Brilliant Zen’s the master at long last
If it's January, it must be time to go for a gong. And never mind the Oscars, never has the result of America's thoroughbred equivalent, the Eclipse Awards, been so eagerly debated.
Yesterday in Miami came the result that had them whooping in the aisles — the people's darling Zenyatta was finally and justly granted the coveted Horse Of The Year title at the third time of asking.
The count was nearly as close, though, as her agonising yet glorious head defeat by Blame in the Breeders' Cup Classic in November, a few inches that brought her four-season winning streak to an end at 19 victories.
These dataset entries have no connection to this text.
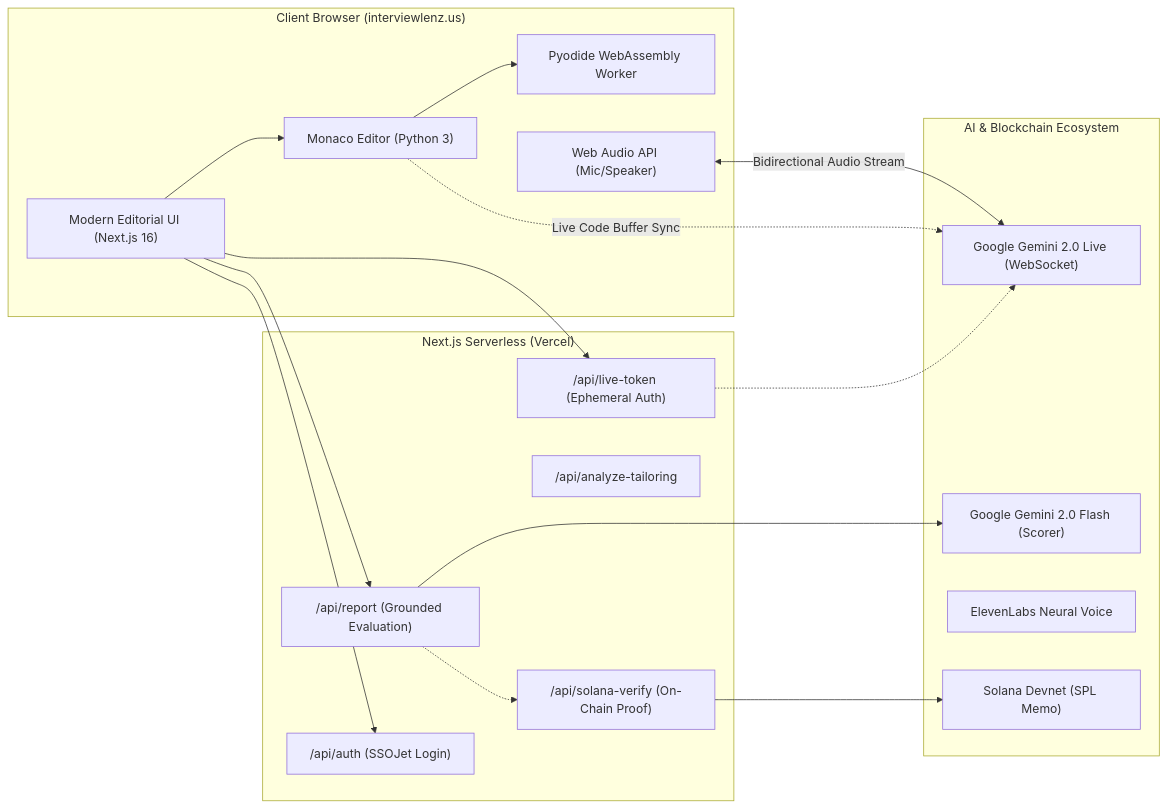
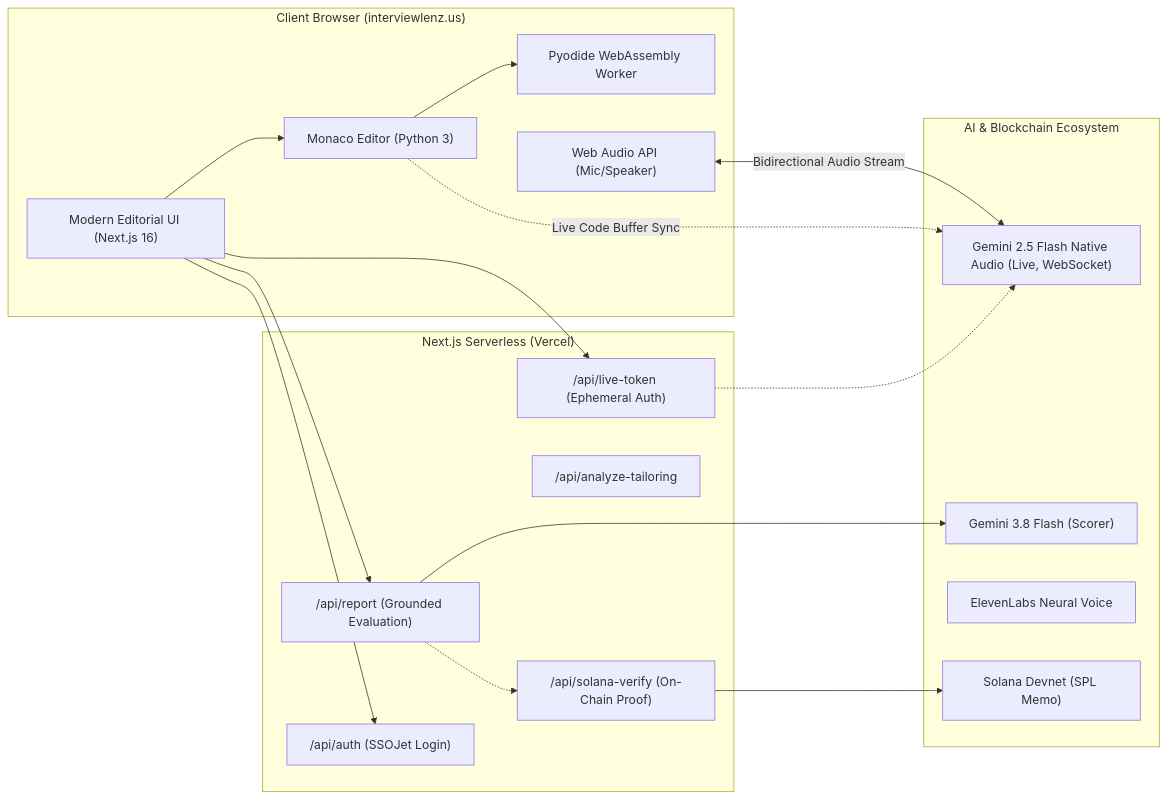
One commit to Ismail-Abu/interviewlenz changed the diagram in README.md. Above: the diagram before and after it, drawn with Mermaid. The commit also changed other lines of this file and 1 other file, not shown here.

First line of the commit message:
docs: add 1st place SSOJet award, correct Gemini models, live CI badge, MIT license

````diff
--- a/README.md
+++ b/README.md
@@ -107,36 +107,36 @@
 ```mermaid
 flowchart LR
     subgraph Browser ["Client Browser (interviewlenz.us)"]
         UI["Modern Editorial UI (Next.js 16)"]
         Monaco["Monaco Editor (Python 3)"]
         Worker["Pyodide WebAssembly Worker"]
         Audio["Web Audio API (Mic/Speaker)"]
     end
 
     subgraph Backend ["Next.js Serverless (Vercel)"]
         TokenRoute["/api/live-token (Ephemeral Auth)"]
         TailorRoute["/api/analyze-tailoring"]
         ReportRoute["/api/report (Grounded Evaluation)"]
         SolanaRoute["/api/solana-verify (On-Chain Proof)"]
         AuthRoute["/api/auth (SSOJet Login)"]
     end
 
     subgraph AI ["AI & Blockchain Ecosystem"]
-        GeminiLive["Google Gemini 2.0 Live (WebSocket)"]
-        GeminiFlash["Google Gemini 2.0 Flash (Scorer)"]
+        GeminiLive["Gemini 2.5 Flash Native Audio (Live, WebSocket)"]
+        GeminiFlash["Gemini 3.8 Flash (Scorer)"]
         ElevenLabs["ElevenLabs Neural Voice"]
         Solana["Solana Devnet (SPL Memo)"]
     end
 
     UI --> Monaco
     Monaco --> Worker
     Audio <-->|Bidirectional Audio Stream| GeminiLive
     Monaco -.->|Live Code Buffer Sync| GeminiLive
     UI --> TokenRoute
     TokenRoute -.-> GeminiLive
     UI --> ReportRoute
     ReportRoute --> GeminiFlash
     ReportRoute -.-> SolanaRoute
     SolanaRoute --> Solana
     UI --> AuthRoute
 ```
````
The mighty mare polled 128 votes to Blame's 102 to give owner Jerry Moss and trainer John Shirreffs a degree of consolation for her near-miss in achieving statistical perfection.
There is no European equivalent of the Eclipse Awards, which are given after a poll of the nation's professionals and pundits, and are more highly craved than any other.
California girl Zenyatta, at her best on synthetic surfaces, lost out last year to another female, the East Coast's Rachel Alexandra, and in 2008, with her unbeaten run then at a mere nine, she was runner-up to the colt Curlin.
Moss is no stranger to red carpets and spotlights — he is co-founder of A&M Records and named his superstar after an album by Sting, his business associate and friend.
And he sent a timely message, based on bitter experience, to the marketeers who would see the sport solely as the province of big-spending punters.
“You have to take care of the real fans,” he said. “I came from an industry that sued them when they started stealing music through Napster.
“There is sentiment in this horse business and you have to play to it — it's true in show business and it's true in horse racing,” he said.
“If you have a horse who gets people in the heart, then they want to come see them again and get to know about them. And then you have the Beatles again,” he added.
Zenyatta, now retired, is at Lane's End Farm in Kentucky awaiting a date with star stallion AP Indy.
Neither will Blame, whose connections had the satisfaction of a unanimous vote in the older male category, nor Lookin At Lucky, the first colt since Spectacular Bid 32 years ago to complete the juvenile and three-year-old Eclipse double, be seen again.
They will soon start their own breeding duties at Claiborne and Ashford respectively.
Happily, another Eclipse heroine is likely to continue to build her own legend.
French-trained Goldikova, uniquely a triple Breeders' Cup winner, polled only five votes in the three-cornered fight for the top award, but deservedly retained her female turf title by a country mile.